As a mixed-blood Muscogee/Creek Indian, I would like to commend Washington, D.C.’s professional football team on its tasteful logo. The American Indian in profile with two eagle feathers is dignified and respectful.
Mission creep usually guarantees mission failure. What follows from changing the original goals of the mission is all too evident in the failed U.S. efforts in Afghanistan and Iraq. Now the United States has fallen into that trap with the Islamic State. The result will be a long and costly engagement and failure.
After 22-plus years of being on the bench, I am now officially a retired Superior Court judicial officer. Now that I am out the door, I can communicate without the legal constraints judges have about political issues.
Dear Abby: I am a male in the training department at my office. A lot of times, because the people I train are new hires, there are dress code violations from people who appear to be testing the limits.
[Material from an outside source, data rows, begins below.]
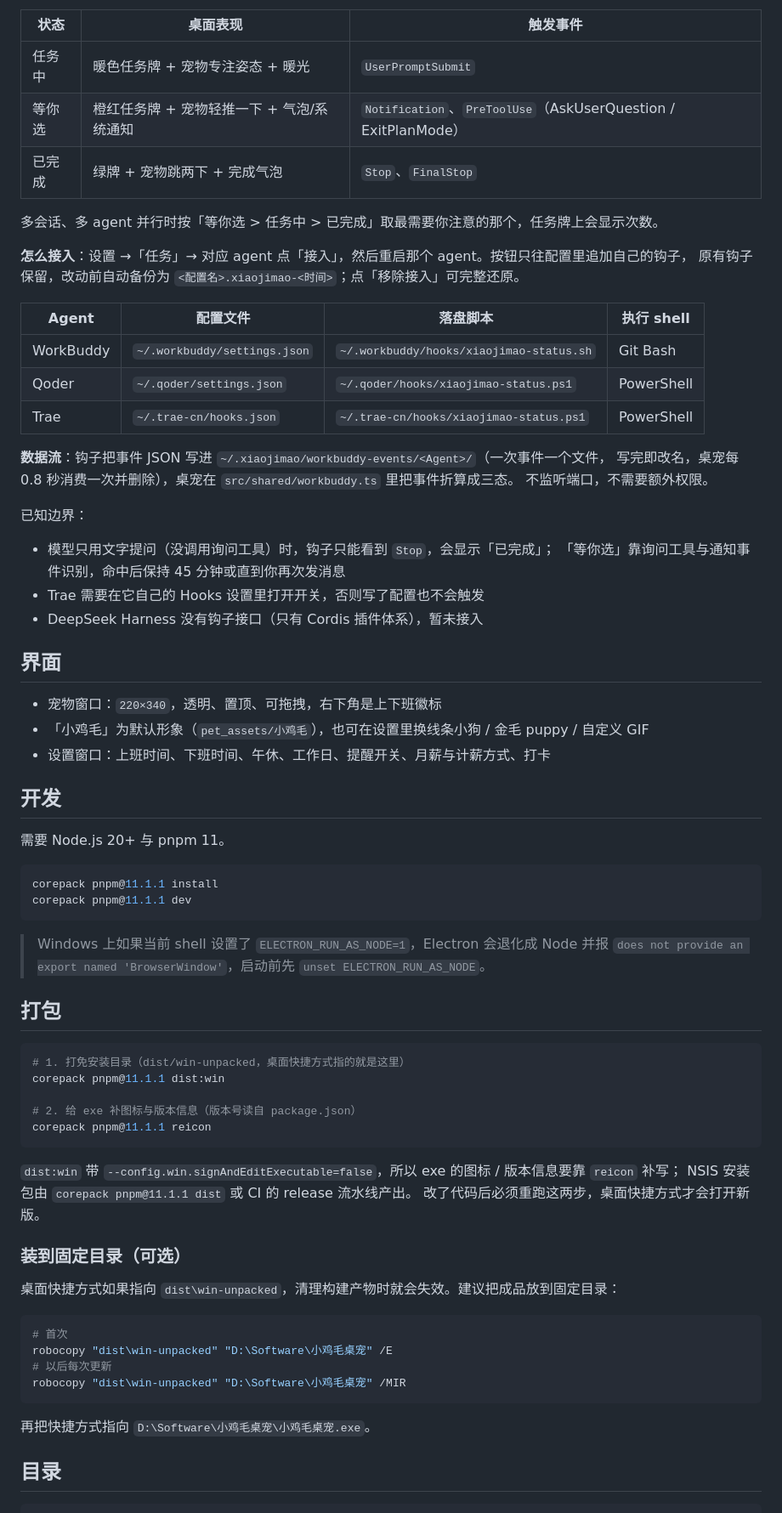
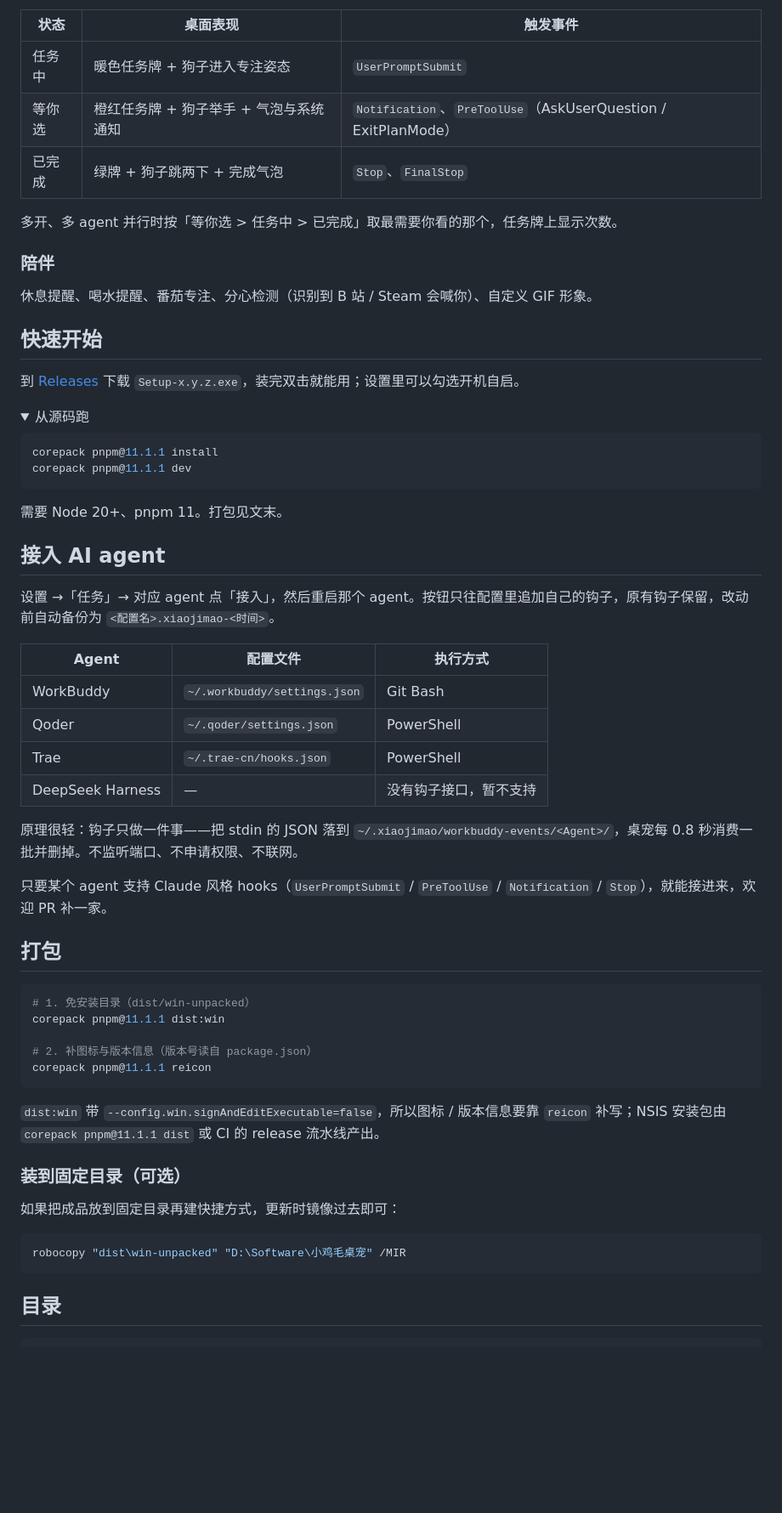
Before and after one commit to sin0317/xiaojimao-pet, a Markdown page: README.md, the part around one of its changes. Shown at 85% size. GitHub-like rendering; folded sections open; blank space fills up the shorter version.

````diff
--- a/README.md
+++ b/README.md
@@ -46,76 +44,65 @@
 
 | 状态 | 桌面表现 | 触发事件 |
 | --- | --- | --- |
-| 任务中 | 暖色任务牌 + 宠物专注姿态 + 暖光 | `UserPromptSubmit` |
-| 等你选 | 橙红任务牌 + 宠物轻推一下 + 气泡/系统通知 | `Notification`、`PreToolUse`（AskUserQuestion / ExitPlanMode） |
-| 已完成 | 绿牌 + 宠物跳两下 + 完成气泡 | `Stop`、`FinalStop` |
+| 任务中 | 暖色任务牌 + 狗子进入专注姿态 | `UserPromptSubmit` |
+| 等你选 | 橙红任务牌 + 狗子举手 + 气泡与系统通知 | `Notification`、`PreToolUse`（AskUserQuestion / ExitPlanMode） |
+| 已完成 | 绿牌 + 狗子跳两下 + 完成气泡 | `Stop`、`FinalStop` |
 
-多会话、多 agent 并行时按「等你选 > 任务中 > 已完成」取最需要你注意的那个，任务牌上会显示次数。
+多开、多 agent 并行时按「等你选 > 任务中 > 已完成」取最需要你看的那个，任务牌上显示次数。
 
-**怎么接入**：设置 →「任务」→ 对应 agent 点「接入」，然后重启那个 agent。按钮只往配置里追加自己的钩子，
-原有钩子保留，改动前自动备份为 `<配置名>.xiaojimao-<时间>`；点「移除接入」可完整还原。
+### 陪伴
 
-| Agent | 配置文件 | 落盘脚本 | 执行 shell |
-| --- | --- | --- | --- |
-| WorkBuddy | `~/.workbuddy/settings.json` | `~/.workbuddy/hooks/xiaojimao-status.sh` | Git Bash |
-| Qoder | `~/.qoder/settings.json` | `~/.qoder/hooks/xiaojimao-status.ps1` | PowerShell |
-| Trae | `~/.trae-cn/hooks.json` | `~/.trae-cn/hooks/xiaojimao-status.ps1` | PowerShell |
+休息提醒、喝水提醒、番茄专注、分心检测（识别到 B 站 / Steam 会喊你）、自定义 GIF 形象。
 
-**数据流**：钩子把事件 JSON 写进 `~/.xiaojimao/workbuddy-events/<Agent>/`（一次事件一个文件，
-写完即改名，桌宠每 0.8 秒消费一次并删除），桌宠在 `src/shared/workbuddy.ts` 里把事件折算成三态。
-不监听端口，不需要额外权限。
+## 快速开始
 
-已知边界：
+到 [Releases](../../releases/latest) 下载 `Setup-x.y.z.exe`，装完双击就能用；设置里可以勾选开机自启。
 
-- 模型只用文字提问（没调用询问工具）时，钩子只能看到 `Stop`，会显示「已完成」；
-  「等你选」靠询问工具与通知事件识别，命中后保持 45 分钟或直到你再次发消息
-- Trae 需要在它自己的 Hooks 设置里打开开关，否则写了配置也不会触发
-- DeepSeek Harness 没有钩子接口（只有 Cordis 插件体系），暂未接入
-
-## 界面
-
-- 宠物窗口：`220×340`，透明、置顶、可拖拽，右下角是上下班徽标
-- 「小鸡毛」为默认形象（`pet_assets/小鸡毛`），也可在设置里换线条小狗 / 金毛 puppy / 自定义 GIF
-- 设置窗口：上班时间、下班时间、午休、工作日、提醒开关、月薪与计薪方式、打卡
-
-## 开发
-
-需要 Node.js 20+ 与 pnpm 11。
+<details>
+<summary>从源码跑</summary>
 
 ```bash
 corepack pnpm@11.1.1 install
 corepack pnpm@11.1.1 dev
 ```
 
-> Windows 上如果当前 shell 设置了 `ELECTRON_RUN_AS_NODE=1`，Electron 会退化成 Node 并报
-> `does not provide an export named 'BrowserWindow'`，启动前先 `unset ELECTRON_RUN_AS_NODE`。
+需要 Node 20+、pnpm 11。打包见文末。
+</details>
+
+## 接入 AI agent
+
+设置 →「任务」→ 对应 agent 点「接入」，然后重启那个 agent。按钮只往配置里追加自己的钩子，原有钩子保留，改动前自动备份为 `<配置名>.xiaojimao-<时间>`。
+
+| Agent | 配置文件 | 执行方式 |
+| --- | --- | --- |
+| WorkBuddy | `~/.workbuddy/settings.json` | Git Bash |
+| Qoder | `~/.qoder/settings.json` | PowerShell |
+| Trae | `~/.trae-cn/hooks.json` | PowerShell |
+| DeepSeek Harness | — | 没有钩子接口，暂不支持 |
+
+原理很轻：钩子只做一件事——把 stdin 的 JSON 落到 `~/.xiaojimao/workbuddy-events/<Agent>/`，桌宠每 0.8 秒消费一批并删掉。不监听端口、不申请权限、不联网。
+
+只要某个 agent 支持 Claude 风格 hooks（`UserPromptSubmit` / `PreToolUse` / `Notification` / `Stop`），就能接进来，欢迎 PR 补一家。
 
 ## 打包
 
 ```bash
-# 1. 打免安装目录（dist/win-unpacked，桌面快捷方式指的就是这里）
+# 1. 免安装目录（dist/win-unpacked）
 corepack pnpm@11.1.1 dist:win
 
-# 2. 给 exe 补图标与版本信息（版本号读自 package.json）
+# 2. 补图标与版本信息（版本号读自 package.json）
 corepack pnpm@11.1.1 reicon
 ```
 
-`dist:win` 带 `--config.win.signAndEditExecutable=false`，所以 exe 的图标 / 版本信息要靠 `reicon` 补写；
-NSIS 安装包由 `corepack pnpm@11.1.1 dist` 或 CI 的 release 流水线产出。
-改了代码后必须重跑这两步，桌面快捷方式才会打开新版。
+`dist:win` 带 `--config.win.signAndEditExecutable=false`，所以图标 / 版本信息要靠 `reicon` 补写；NSIS 安装包由 `corepack pnpm@11.1.1 dist` 或 CI 的 release 流水线产出。
 
 ### 装到固定目录（可选）
 
-桌面快捷方式如果指向 `dist\win-unpacked`，清理构建产物时就会失效。建议把成品放到固定目录：
+如果把成品放到固定目录再建快捷方式，更新时镜像过去即可：
 
 ```powershell
-# 首次
-robocopy "dist\win-unpacked" "D:\Software\小鸡毛桌宠" /E
-# 以后每次更新
 robocopy "dist\win-unpacked" "D:\Software\小鸡毛桌宠" /MIR
 ```
-
-再把快捷方式指向 `D:\Software\小鸡毛桌宠\小鸡毛桌宠.exe`。
 
 ## 目录
 
````
Also changed, not shown: other parts of README.md (+50 -42 lines), CHANGELOG.md (+14 -0 lines), docs/screenshots/hero.png (added), docs/screenshots/needs-input.png (added), docs/screenshots/task-running.png (added), 5 other files.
Most of the violations involve women who wear clothing that’s too revealing, in spite of the fact they receive a document at the start of training explaining what is and is not appropriate attire.
The midterm elections are just a few weeks away, and one of the traditional democratic virtues — voting — suddenly seems under fire. “Girls” star Lena Dunham offered a treatise urging voter turnout: “When you vote, you feel so, so good.”
Talk show host Steve Harvey interviewed the mother of Michael Brown, the young man gunned down by a Ferguson, Mo., police officer and he asked the question: “What if it were my child?”
American leadership is the one constant in an uncertain world. As Americans, we see the future not as something beyond our control, but as something we can shape for the better through concerted and collective effort. That was true this week, as we mobilized the world to confront some of our most urgent challenges.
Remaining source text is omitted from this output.